Count the lines in the records below that contain the word "regsync", and reply with only that number.

═════ Material shown ═════

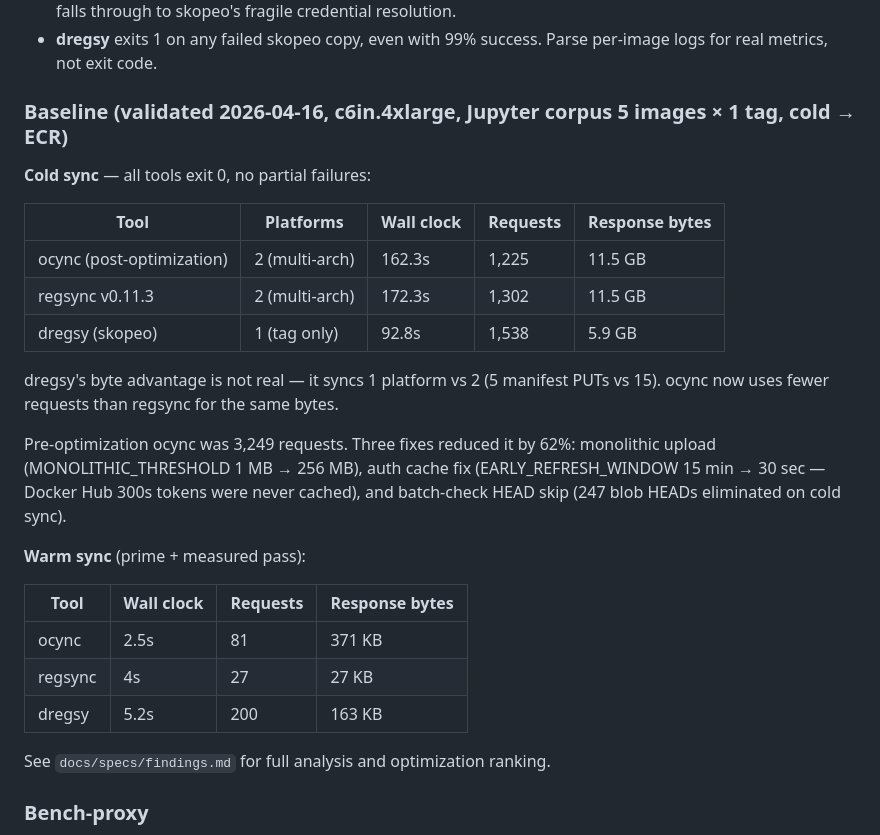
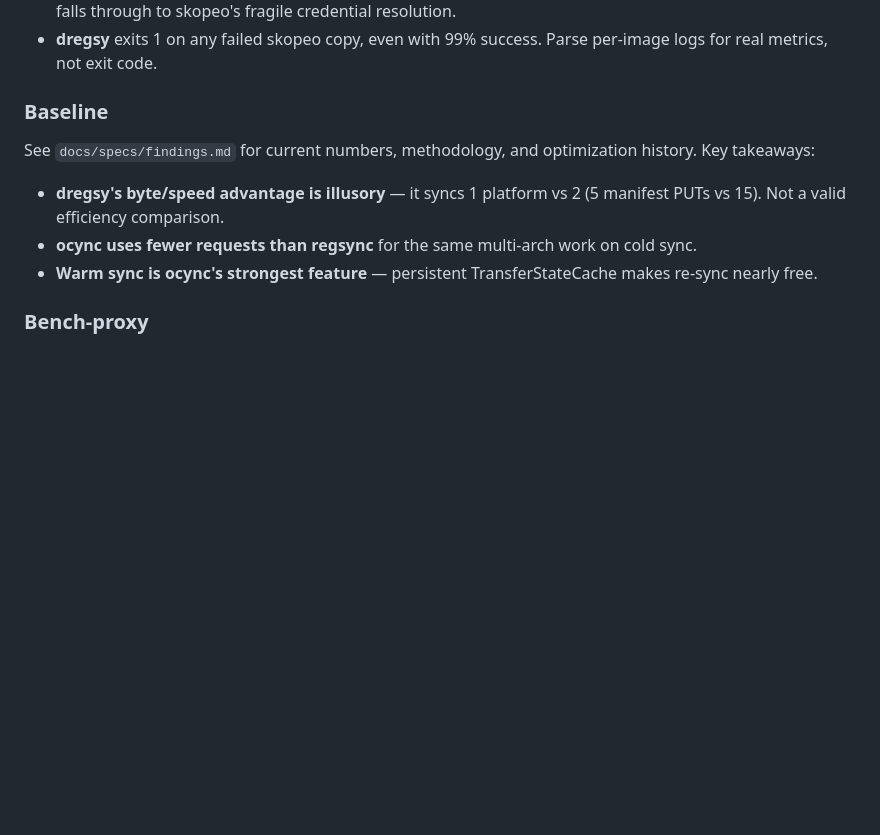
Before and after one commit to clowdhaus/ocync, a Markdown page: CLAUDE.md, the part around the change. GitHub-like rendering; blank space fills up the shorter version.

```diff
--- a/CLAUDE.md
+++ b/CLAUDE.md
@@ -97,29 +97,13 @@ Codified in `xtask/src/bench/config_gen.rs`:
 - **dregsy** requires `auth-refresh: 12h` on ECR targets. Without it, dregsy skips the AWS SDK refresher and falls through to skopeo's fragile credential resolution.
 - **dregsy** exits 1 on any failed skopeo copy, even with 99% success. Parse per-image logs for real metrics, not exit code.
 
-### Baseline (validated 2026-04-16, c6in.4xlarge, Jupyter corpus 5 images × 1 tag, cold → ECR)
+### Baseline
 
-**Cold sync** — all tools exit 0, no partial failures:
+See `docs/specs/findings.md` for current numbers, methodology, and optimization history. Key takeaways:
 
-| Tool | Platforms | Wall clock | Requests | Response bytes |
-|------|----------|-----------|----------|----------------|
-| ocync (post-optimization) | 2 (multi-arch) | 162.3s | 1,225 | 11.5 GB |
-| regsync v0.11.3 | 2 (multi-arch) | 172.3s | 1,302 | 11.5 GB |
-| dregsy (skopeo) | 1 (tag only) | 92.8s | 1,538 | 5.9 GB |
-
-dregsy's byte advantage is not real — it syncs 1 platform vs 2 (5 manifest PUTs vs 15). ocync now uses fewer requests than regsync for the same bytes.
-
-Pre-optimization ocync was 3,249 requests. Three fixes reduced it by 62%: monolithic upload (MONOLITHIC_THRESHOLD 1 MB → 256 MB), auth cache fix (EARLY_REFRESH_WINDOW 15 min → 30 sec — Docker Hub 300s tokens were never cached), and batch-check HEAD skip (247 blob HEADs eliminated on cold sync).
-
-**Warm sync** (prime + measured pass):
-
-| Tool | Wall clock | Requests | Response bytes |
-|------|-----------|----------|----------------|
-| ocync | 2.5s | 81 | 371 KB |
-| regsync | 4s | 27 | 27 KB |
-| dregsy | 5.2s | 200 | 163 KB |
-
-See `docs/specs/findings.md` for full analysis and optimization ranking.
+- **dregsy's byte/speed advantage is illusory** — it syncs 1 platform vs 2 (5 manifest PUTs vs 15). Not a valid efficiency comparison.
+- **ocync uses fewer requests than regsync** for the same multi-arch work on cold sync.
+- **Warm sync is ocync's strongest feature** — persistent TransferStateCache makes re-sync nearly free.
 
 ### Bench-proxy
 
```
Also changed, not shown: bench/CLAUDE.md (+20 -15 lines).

═════

• Finished task
4